The economists at CoreLogic recently released a special report entitled, Evaluating the Housing Market Since the Great Recession. The goal of the report was to look at economic recovery since
Apr 25 2017 28317 1
What to Know Before Co-signing a Loan
What would you do if a friend or relative asked you to cosign a loan? Before you answer, make sure you understand what cosigning involves. Under federal law, creditors are required to give you a notice that explains your obligations.
A typical cosigner’s notice states:
You are being asked to guarantee this debt. Think carefully before you do. If the borrower does not pay the debt, you will have to. Be sure you can afford to pay if you have to, and that you want to accept this responsibility.
You may have to pay up to the full amount of the debt if the borrower does not pay. You may also have to pay late fees or collection costs, which increase this amount.

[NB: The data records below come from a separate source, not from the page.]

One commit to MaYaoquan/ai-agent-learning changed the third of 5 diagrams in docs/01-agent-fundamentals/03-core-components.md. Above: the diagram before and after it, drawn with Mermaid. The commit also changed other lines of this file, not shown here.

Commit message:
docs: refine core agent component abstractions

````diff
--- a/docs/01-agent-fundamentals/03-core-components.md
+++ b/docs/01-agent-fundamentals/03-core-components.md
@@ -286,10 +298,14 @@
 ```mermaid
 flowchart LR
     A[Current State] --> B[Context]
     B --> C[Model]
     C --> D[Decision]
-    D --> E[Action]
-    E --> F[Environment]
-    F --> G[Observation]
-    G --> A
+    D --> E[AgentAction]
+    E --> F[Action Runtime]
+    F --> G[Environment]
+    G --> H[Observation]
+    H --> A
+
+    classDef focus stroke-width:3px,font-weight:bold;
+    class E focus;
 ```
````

The creditor can collect this debt from you without first trying to collect from the borrower.* The creditor can use the same collection methods against you that can be used against the borrower, such as suing you, garnishing your wages, etc. If this debt is ever in default, that fact may become a part of your credit record.
This notice is not the contract that makes you liable for the debt.

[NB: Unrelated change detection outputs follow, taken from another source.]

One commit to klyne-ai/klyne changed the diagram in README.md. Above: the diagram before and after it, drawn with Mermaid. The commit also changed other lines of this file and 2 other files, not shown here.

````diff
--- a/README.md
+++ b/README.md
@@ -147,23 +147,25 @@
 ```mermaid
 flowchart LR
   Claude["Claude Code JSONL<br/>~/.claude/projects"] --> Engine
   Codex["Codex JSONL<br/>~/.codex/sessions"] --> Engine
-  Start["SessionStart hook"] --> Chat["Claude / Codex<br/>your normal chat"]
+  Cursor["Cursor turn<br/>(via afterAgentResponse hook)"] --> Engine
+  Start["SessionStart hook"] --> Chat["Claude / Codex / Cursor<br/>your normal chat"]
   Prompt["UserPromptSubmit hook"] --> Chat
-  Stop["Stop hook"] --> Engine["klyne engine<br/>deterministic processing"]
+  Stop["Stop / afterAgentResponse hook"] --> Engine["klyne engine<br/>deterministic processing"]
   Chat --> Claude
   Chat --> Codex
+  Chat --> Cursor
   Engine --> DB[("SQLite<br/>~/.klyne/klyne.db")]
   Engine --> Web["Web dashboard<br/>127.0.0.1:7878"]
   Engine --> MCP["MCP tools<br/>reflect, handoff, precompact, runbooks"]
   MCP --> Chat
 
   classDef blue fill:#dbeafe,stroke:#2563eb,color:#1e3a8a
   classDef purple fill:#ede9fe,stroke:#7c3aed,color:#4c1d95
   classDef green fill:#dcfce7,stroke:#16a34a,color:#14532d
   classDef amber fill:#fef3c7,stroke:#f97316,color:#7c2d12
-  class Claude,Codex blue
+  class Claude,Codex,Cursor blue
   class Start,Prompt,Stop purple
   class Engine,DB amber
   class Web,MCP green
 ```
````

* Depending on your state, this may not apply. If state law forbids a creditor from collecting from a cosigner without first trying to collect from the primary debtor, this sentence may be crossed out or omitted altogether.
Cosigners Often Pay

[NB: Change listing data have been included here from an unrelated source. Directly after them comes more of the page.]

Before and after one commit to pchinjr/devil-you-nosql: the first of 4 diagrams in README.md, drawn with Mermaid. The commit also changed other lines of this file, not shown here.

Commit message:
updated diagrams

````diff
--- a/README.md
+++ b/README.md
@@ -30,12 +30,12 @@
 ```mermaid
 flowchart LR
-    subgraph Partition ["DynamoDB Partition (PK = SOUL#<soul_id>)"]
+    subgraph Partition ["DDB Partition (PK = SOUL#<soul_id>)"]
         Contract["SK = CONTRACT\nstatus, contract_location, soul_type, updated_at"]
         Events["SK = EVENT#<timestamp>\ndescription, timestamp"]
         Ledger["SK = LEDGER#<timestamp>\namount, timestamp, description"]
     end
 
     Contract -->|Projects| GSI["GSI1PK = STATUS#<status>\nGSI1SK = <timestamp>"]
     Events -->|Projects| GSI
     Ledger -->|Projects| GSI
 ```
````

Studies of certain types of lenders show that for cosigned loans that go into default, as many as three out of four cosigners are asked to repay the loan. When you're asked to cosign, you're being asked to take a risk that a professional lender won't take. If the borrower met the criteria, the lender wouldn't require a cosigner.
In most states, if you cosign and your friend or relative misses a payment, the lender can immediately collect from you without first pursuing the borrower. In addition, the amount you owe may be increased — by late charges or by attorneys’ fees — if the lender decides to sue to collect. If the lender wins the case, your wages and property may be taken.
If You Do Cosign
Despite the risks, there may be times when you want to cosign. Your child may need a first loan, or a close friend may need help. Before you cosign, consider this information:
Be sure you can afford to pay the loan. If you're asked to pay and can't, you could be sued or your credit rating could be damaged.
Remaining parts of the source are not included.